ABOUT THIS EXERCISE: Whenever a line in the data holds the string "Peser", pull that line out.

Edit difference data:

--- START ---

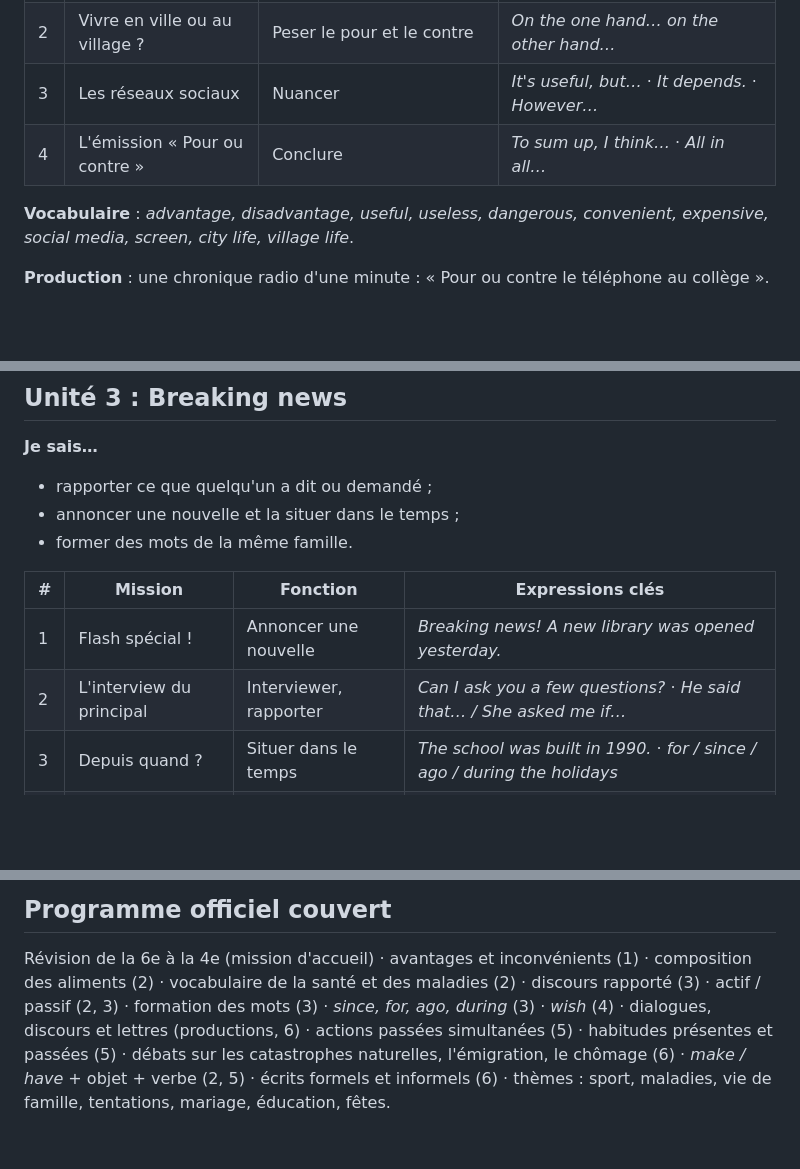
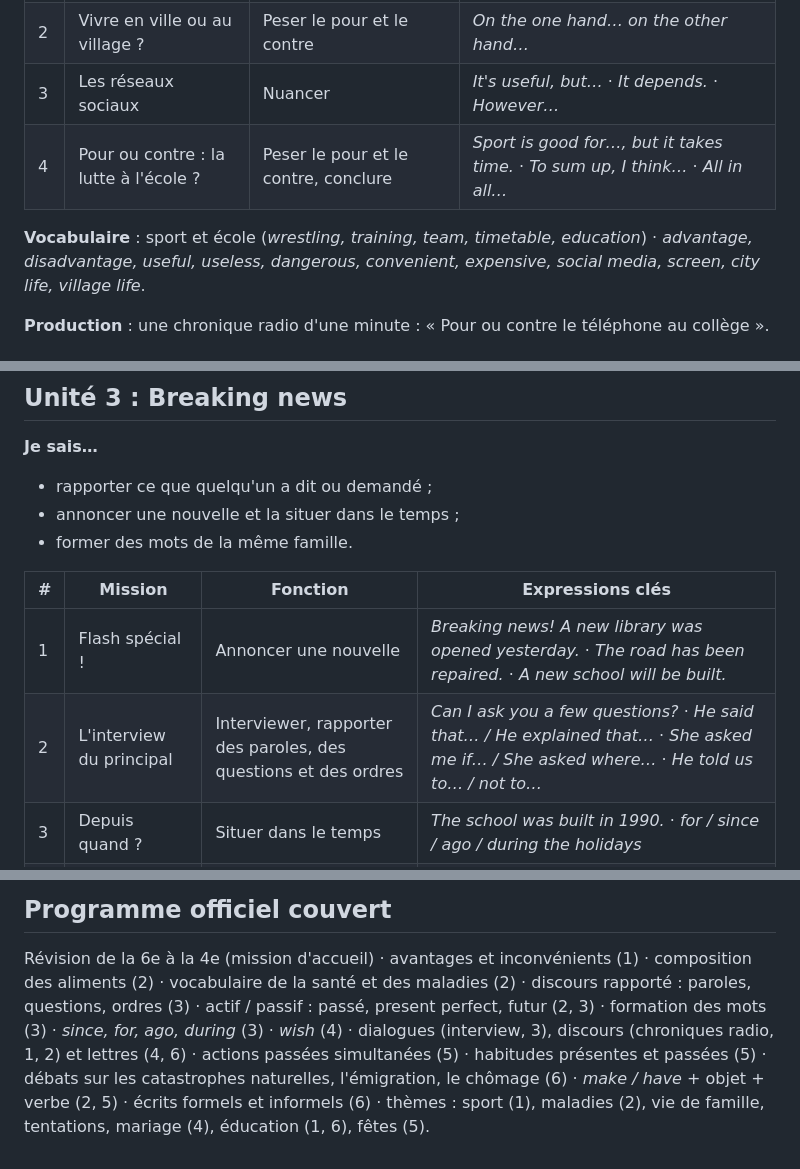
Before and after one commit to msanghare9-bit/jang, a Markdown page: pedagogie/syllabus/3e.md, 3 parts joined by grey strips. GitHub-like rendering; blank space fills up the shorter version.

Commit message:
Syllabus 3e : discours rapporté et passif étendus, sport ajouté, écrits précisés
Co-Authored-By: Claude Opus 5.5 <noreply@anthropic.com>
Claude-Session: https://claude.ai/code/session_01Ya5CaBQVozJTuoqCAb6J3s

```diff
--- a/pedagogie/syllabus/3e.md
+++ b/pedagogie/syllabus/3e.md
@@ -38,9 +38,10 @@ anecdote. L'élève réutilise les expressions de la 6e à la 4e.
 | 1 | Un téléphone pour Gaïndé ? | Donner un avantage, un inconvénient | *The advantage is that… The problem is that…* |
 | 2 | Vivre en ville ou au village ? | Peser le pour et le contre | *On the one hand… on the other hand…* |
 | 3 | Les réseaux sociaux | Nuancer | *It's useful, but…* · *It depends.* · *However…* |
-| 4 | L'émission « Pour ou contre » | Conclure | *To sum up, I think…* · *All in all…* |
+| 4 | Pour ou contre : la lutte à l'école ? | Peser le pour et le contre, conclure | *Sport is good for…, but it takes time.* · *To sum up, I think…* · *All in all…* |
 
-**Vocabulaire** : *advantage, disadvantage, useful, useless, dangerous, convenient,
+**Vocabulaire** : sport et école (*wrestling, training, team, timetable, education*) ·
+*advantage, disadvantage, useful, useless, dangerous, convenient,
 expensive, social media, screen, city life, village life*.
 
 **Production** : une chronique radio d'une minute : « Pour ou contre le téléphone au collège ».
@@ -74,8 +75,8 @@ your hands*).
 
 | # | Mission | Fonction | Expressions clés |
 |---|---|---|---|
-| 1 | Flash spécial ! | Annoncer une nouvelle | *Breaking news! A new library was opened yesterday.* |
-| 2 | L'interview du principal | Interviewer, rapporter | *Can I ask you a few questions?* · *He said that… / She asked me if…* |
+| 1 | Flash spécial ! | Annoncer une nouvelle | *Breaking news! A new library was opened yesterday.* · *The road has been repaired.* · *A new school will be built.* |
+| 2 | L'interview du principal | Interviewer, rapporter des paroles, des questions et des ordres | *Can I ask you a few questions?* · *He said that… / He explained that…* · *She asked me if… / She asked where…* · *He told us to… / not to…* |
 | 3 | Depuis quand ? | Situer dans le temps | *The school was built in 1990.* · *for / since / ago / during the holidays* |
 | 4 | Le titre parfait | Former des mots | *happy → happiness → unhappy* · *safe → safety* |
 
@@ -152,9 +153,9 @@ Une émission enregistrée d'une minute : une interview, une nouvelle rapportée
 ## Programme officiel couvert
 
 Révision de la 6e à la 4e (mission d'accueil) · avantages et inconvénients (1) · composition des
-aliments (2) · vocabulaire de la santé et des maladies (2) · discours rapporté (3) · actif /
-passif (2, 3) · formation des mots (3) · *since, for, ago, during* (3) · *wish* (4) · dialogues,
-discours et lettres (productions, 6) · actions passées simultanées (5) · habitudes présentes et
+aliments (2) · vocabulaire de la santé et des maladies (2) · discours rapporté : paroles, questions,
+ordres (3) · actif / passif : passé, present perfect, futur (2, 3) · formation des mots (3) · *since, for, ago, during* (3) · *wish* (4) · dialogues (interview, 3), discours
+(chroniques radio, 1, 2) et lettres (4, 6) · actions passées simultanées (5) · habitudes présentes et
 passées (5) · débats sur les catastrophes naturelles, l'émigration, le chômage (6) ·
-*make / have* + objet + verbe (2, 5) · écrits formels et informels (6) · thèmes : sport,
-maladies, vie de famille, tentations, mariage, éducation, fêtes.
+*make / have* + objet + verbe (2, 5) · écrits formels et informels (6) · thèmes : sport (1),
+maladies (2), vie de famille, tentations, mariage (4), éducation (1, 6), fêtes (5).
```
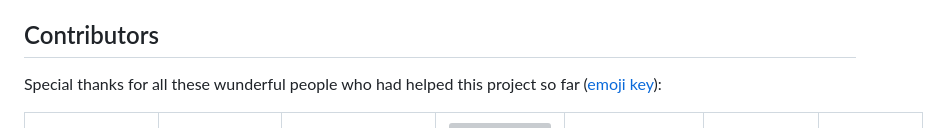
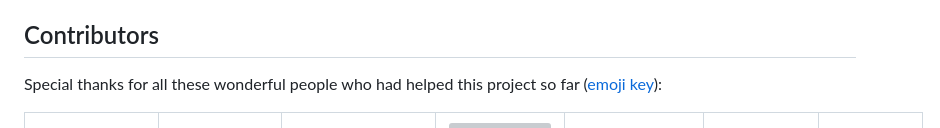
Before and after one commit to gpx-animator/gpx-animator, a Markdown page: README.md, the part around the change. GitHub-like rendering; grey boxes are pictures that could not be loaded.

Commit message:
✏️ just fix a typo

```diff
--- a/README.md
+++ b/README.md
@@ -43,7 +43,7 @@ java -jar ./build/libs/gpx-animator-x.y.z-all.jar
 
 ## Contributors
 
-Special thanks for all these wunderful people who had helped this project so far ([emoji key](https://allcontributors.org/docs/en/emoji-key)):
+Special thanks for all these wonderful people who had helped this project so far ([emoji key](https://allcontributors.org/docs/en/emoji-key)):
 
 <!-- ALL-CONTRIBUTORS-LIST:START - Do not remove or modify this section -->
 <!-- prettier-ignore-start -->
```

--- END ---

RESPONSE BELOW:
 | 2 | Vivre en ville ou au village ? | Peser le pour et le contre | *On the one hand… on the other hand…* |
+| 4 | Pour ou contre : la lutte à l'école ? | Peser le pour et le contre, conclure | *Sport is good for…, but it takes time.* · *To sum up, I think…* · *All in all…* |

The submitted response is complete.